Let your cosmetic imagination run wild. Envision spectacular, glowing, even holographic color effects, painted in dreamlike, indescribable shades. Here, hypothetical illusions of perfection and invisibility are mirrored by magical pigments—and FDA-approved, no less.
This last part seems to be the hang-up, which is a key lesson I learned in my interview with color expert Jane Hollenberg. I support protecting the consumer as much as anyone else, but it’s shame it took 30 years just to get Carbon Black back. And now, new sources for natural pigments are being uncovered,1, 2 which consumers would be eating up, but the cost of approving these would outweigh the benefits the cosmetics industry could reap. We would need a larger, pigment-consuming industry partner like automotive. But as Hollenberg explained to me, “the pigments they use would need to remain very stable.”
So until then, the industry has been resizing and reshaping existing pigments, layering them in new ways on new vehicles, and even devising novel applicators to fine-tune the end results. How is this working out for us? Well, as Jiménez and Guzmán Alfonso discovered, in eye-tracking experiments, the soft focus effects of sample color formulas successfully turned attention away from wrinkles. And, using L*C*h* color parameters, Kanda et al. effectively blended pigments for foundations that better match black skin tones. In fact, their approach was too successful; products looked so natural they did not provide enough coverage. Future work will find a happy medium between the two.
Ng Hui et al. focused on the vehicle rather than pigments. Here, they explore Mixture Design to optimize the wax/oil ratio of lipsticks for the best breaking point, softening point and glide.

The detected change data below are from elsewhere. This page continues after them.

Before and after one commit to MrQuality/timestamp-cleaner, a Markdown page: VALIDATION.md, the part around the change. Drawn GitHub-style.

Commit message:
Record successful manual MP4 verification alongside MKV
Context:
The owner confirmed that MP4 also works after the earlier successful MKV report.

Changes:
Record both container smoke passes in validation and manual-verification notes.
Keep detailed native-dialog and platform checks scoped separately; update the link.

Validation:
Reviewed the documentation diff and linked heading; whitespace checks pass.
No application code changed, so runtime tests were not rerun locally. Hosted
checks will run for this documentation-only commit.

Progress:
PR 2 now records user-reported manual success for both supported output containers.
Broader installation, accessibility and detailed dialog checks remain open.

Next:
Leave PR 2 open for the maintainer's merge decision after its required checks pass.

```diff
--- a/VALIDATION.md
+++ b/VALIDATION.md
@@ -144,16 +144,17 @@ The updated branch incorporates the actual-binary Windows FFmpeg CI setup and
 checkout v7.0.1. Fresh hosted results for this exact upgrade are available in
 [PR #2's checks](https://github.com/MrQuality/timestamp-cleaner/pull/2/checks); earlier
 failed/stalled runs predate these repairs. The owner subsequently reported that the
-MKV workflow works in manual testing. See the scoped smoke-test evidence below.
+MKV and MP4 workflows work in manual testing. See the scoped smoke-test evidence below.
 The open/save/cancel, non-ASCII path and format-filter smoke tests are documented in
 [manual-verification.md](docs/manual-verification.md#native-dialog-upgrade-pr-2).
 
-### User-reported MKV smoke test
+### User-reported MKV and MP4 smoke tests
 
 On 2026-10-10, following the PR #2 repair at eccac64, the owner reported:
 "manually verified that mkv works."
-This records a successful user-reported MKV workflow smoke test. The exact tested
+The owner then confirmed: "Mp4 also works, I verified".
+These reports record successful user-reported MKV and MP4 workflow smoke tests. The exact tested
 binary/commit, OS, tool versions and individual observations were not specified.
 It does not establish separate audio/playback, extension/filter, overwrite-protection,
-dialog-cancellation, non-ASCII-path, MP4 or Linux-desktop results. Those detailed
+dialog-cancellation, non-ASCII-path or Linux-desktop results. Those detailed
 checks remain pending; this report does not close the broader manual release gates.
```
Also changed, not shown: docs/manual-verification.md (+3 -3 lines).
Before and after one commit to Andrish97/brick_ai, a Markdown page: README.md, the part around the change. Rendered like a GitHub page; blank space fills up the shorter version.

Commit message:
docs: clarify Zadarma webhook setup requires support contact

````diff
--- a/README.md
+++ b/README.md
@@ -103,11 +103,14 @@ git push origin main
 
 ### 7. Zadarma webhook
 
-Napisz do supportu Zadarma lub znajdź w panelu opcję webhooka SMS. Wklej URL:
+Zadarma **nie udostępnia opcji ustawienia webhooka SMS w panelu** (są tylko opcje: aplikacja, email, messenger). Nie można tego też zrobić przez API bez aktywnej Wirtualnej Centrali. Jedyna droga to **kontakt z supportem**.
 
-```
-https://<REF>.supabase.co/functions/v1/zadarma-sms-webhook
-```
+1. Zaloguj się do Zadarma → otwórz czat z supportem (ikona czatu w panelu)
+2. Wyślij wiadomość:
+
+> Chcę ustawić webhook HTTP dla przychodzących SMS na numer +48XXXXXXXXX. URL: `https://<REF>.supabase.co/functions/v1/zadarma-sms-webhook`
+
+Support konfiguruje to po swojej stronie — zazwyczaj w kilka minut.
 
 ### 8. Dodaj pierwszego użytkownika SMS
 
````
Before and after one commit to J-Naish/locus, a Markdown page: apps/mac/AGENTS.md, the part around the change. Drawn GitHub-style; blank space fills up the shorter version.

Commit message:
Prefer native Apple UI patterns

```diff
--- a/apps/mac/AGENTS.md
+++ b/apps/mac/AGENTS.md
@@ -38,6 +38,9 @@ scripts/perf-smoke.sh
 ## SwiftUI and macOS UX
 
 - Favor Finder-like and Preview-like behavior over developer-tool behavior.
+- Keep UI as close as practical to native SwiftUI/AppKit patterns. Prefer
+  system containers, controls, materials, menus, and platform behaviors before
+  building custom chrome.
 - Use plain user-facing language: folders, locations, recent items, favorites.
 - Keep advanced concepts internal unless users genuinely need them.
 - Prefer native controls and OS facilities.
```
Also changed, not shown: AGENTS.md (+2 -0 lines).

Just like the industry, this issue of Cosmetics & Toiletries brings you its best to advance color cosmetic development—within regulatory constraints. We hope it paints for you new, vivid and visionary possibilities.